They did not write that the new analysis excludes all fossils other than Ida, comparing her only to eight living primates. For comparison, similar studies of fossil primates by other researchers have examined up to 117 species. Franzen told Nature, “There are almost no skeletons comparable to Darwinius … our opponents are referring mostly to fragments of jaws and teeth.”

Other palaeontologists are not buying the argument. Palaeontologist John Fleagle of the State University of New York in Stony Brook says, “Why not include data from the many fossils from the past 54 million years?” Evolutionary anthropologist Blythe Williams at Duke University in Durham, North Carolina, lead author of one of the papers that placed Ida among the lemur ancestors, says, “I’d love to see an analysis like they’re doing with a much broader [range of] taxa”, including some “spectacularly preserved” fossil lemurs.

Building a family tree — or phylogeny — always includes some subjectivity: in addition to choosing which species to include, researchers must decide which characteristics of each species to include in the analysis, and then they must score each characteristic. For Ida, that might involve deciding which bones in the ear are relevant and comparing their shapes or relative sizes to those in other species.

Palaeoanthropologist Russell Ciochon of the University of Iowa in Iowa City wrote in an email: “the critical factor is always who did the scoring — don’t let Williams et al. off the hook here either — they are equally as guilty as Gingerich et al. when it comes to ‘creative’ character scoring.”

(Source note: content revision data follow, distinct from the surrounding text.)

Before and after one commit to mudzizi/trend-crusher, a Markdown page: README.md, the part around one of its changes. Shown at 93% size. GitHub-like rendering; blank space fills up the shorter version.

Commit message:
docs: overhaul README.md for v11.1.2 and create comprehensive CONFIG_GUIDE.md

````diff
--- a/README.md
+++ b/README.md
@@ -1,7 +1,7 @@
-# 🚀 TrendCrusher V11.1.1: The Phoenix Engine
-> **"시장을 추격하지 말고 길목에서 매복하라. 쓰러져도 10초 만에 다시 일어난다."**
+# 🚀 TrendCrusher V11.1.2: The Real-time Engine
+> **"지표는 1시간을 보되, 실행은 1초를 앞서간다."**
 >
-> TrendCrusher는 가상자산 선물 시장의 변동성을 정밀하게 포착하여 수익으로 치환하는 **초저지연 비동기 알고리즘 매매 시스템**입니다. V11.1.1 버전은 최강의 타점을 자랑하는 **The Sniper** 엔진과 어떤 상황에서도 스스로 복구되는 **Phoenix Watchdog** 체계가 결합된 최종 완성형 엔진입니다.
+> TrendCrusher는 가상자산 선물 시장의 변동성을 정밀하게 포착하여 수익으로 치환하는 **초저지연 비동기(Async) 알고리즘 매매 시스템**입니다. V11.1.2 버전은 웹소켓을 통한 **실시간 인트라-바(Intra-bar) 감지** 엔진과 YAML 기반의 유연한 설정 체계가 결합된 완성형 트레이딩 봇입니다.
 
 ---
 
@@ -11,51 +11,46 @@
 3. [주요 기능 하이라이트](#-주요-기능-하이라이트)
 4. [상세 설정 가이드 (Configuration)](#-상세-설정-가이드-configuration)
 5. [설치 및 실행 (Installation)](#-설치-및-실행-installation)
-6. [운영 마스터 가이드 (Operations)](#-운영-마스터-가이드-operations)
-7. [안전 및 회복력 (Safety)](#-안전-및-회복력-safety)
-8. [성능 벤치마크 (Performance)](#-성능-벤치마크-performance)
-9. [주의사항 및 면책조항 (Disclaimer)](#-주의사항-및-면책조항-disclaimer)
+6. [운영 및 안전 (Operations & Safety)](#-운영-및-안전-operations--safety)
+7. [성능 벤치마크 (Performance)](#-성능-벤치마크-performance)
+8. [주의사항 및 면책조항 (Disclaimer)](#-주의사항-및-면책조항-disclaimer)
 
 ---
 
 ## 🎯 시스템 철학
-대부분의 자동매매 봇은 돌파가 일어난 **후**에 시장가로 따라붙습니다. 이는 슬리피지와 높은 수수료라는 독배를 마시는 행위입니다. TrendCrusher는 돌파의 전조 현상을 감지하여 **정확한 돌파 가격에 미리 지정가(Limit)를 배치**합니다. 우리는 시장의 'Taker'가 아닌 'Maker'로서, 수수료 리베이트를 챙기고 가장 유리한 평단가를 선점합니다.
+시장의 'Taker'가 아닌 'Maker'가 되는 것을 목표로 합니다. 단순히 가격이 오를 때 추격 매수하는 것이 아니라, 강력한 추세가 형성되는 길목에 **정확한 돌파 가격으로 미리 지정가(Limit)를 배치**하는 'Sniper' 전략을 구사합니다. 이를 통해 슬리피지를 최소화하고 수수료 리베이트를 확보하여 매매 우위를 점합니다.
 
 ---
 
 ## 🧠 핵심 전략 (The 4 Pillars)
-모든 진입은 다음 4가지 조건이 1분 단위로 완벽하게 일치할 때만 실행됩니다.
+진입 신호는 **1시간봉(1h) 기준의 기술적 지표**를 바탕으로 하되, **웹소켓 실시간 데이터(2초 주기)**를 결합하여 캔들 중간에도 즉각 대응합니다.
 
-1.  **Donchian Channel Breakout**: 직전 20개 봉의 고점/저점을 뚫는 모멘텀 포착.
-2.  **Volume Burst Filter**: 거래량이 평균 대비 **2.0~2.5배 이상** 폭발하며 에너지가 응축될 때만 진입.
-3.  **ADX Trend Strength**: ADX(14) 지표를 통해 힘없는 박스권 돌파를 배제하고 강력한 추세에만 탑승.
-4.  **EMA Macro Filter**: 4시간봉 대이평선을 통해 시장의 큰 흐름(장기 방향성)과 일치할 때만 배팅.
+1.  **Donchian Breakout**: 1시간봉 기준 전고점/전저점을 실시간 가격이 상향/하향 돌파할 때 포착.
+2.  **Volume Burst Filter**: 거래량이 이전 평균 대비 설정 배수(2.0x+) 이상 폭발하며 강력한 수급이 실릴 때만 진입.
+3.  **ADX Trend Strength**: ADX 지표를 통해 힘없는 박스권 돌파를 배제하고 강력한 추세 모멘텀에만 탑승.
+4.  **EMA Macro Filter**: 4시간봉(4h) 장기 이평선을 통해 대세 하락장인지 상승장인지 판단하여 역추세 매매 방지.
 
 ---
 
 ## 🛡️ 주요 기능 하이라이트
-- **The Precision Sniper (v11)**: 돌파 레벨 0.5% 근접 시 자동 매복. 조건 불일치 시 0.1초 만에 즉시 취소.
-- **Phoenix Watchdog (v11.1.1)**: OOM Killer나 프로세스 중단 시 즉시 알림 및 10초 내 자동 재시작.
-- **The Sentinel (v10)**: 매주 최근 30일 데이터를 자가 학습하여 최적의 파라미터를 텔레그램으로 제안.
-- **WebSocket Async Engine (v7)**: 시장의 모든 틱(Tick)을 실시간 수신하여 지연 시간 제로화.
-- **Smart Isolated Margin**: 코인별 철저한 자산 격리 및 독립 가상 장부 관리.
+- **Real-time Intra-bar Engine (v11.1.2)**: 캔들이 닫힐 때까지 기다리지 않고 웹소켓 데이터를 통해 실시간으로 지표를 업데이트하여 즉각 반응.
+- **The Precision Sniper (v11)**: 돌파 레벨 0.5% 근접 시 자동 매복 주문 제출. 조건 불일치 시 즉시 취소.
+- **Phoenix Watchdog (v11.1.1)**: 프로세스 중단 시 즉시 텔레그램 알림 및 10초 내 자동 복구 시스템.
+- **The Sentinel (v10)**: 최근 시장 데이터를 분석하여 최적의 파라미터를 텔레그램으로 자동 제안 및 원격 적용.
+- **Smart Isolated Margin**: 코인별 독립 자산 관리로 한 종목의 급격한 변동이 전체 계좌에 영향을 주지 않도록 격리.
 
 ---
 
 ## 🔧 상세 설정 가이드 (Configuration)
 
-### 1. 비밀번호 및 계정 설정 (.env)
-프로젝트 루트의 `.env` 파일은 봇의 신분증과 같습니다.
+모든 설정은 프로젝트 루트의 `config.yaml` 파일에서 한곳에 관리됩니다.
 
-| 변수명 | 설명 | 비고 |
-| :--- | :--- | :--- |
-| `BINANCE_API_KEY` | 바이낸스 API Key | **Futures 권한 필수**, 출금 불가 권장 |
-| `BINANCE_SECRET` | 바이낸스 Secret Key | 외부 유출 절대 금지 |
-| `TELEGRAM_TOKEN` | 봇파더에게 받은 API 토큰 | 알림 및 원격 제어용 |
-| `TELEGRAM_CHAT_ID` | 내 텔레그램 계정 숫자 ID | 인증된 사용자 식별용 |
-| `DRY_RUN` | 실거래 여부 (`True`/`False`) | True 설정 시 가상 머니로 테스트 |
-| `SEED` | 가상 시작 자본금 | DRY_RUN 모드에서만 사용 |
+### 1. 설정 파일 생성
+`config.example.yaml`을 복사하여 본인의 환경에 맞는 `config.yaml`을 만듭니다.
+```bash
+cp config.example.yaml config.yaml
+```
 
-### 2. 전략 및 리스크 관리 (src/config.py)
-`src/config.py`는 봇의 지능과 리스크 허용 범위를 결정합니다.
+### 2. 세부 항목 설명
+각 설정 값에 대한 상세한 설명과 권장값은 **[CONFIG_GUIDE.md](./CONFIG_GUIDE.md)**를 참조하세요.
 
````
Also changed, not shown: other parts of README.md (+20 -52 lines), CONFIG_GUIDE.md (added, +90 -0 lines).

Yet many researchers agree that more data is better, even if not all the included fossils are as intact as Ida. “If you have a new fossil species … you have to compare it to other fossils,” says phylogenetic biologist John Wiens of the State University of New York at Stony Brook. “It’s not that controversial.”

Progress, funeral by funeral

The condition of the fossil is also a bone of contention. “If Darwinius were as beautiful and complete as we’re led to believe, there would be less controversy,” says palaeontologist Chris Beard of the Carnegie Museum of Natural History in Pittsburgh, Pennsylvania. “Its ear would be definitive.”

The ankle, which Williams and colleagues claim looks too crushed in photographs to be reliable, is also the kind of fragment on which other entire species classifications rely. Franzen says the team completed high-resolution computed tomography (CT) scans of Ida’s hands and feet (only the head was scanned in high resolution in time for the 2009 announcement) too late for the present paper, but that they are analysing the data now. Williams says that when one of her collaborators asked for access to Ida material before writing their paper, they were told it was not available.

“What we are seeing now with this current exchange of papers is nothing more than the normal back and forth of peer review that takes place every day in the pages of scientific journals far outside the public’s imaginations or interest,” writes Ciochon. “Science moves forward funeral by funeral … almost no one ever changes their mind.”

See this news story on Nature News [html] or here [pdf].

concavenator

Crested dinosaur pushes back dawn of feathers

A predatory dinosaur with bony bumps on its arms and a strange hump on its back provides evidence that feathers began to appear earlier than researchers thought, according to a report in Nature today.

The new species, named Concavenator corcovatus, was about 4 metres long from nose to tail and lived during the Early Cretaceous period, about 130 million years ago. Its discoverers, led by palaeontologist Francisco Ortega of the National University of Distance Learning in Madrid, found the fossil in a semi-arid plateau called Las Hoyas in central Spain, which was likely to have been a subtropical wetland, comparable to the modern Everglades, during the Early Cretaceous.

But it is the bumps on the dinosaur’s arms that have caused a stir: the researchers think that they may have been part of structures that anchored quills to the creature’s bones.

Read the rest of this news story on Nature News [html] or here [pdf].

This story got a mention on the Knight Science Journalism Tracker: here.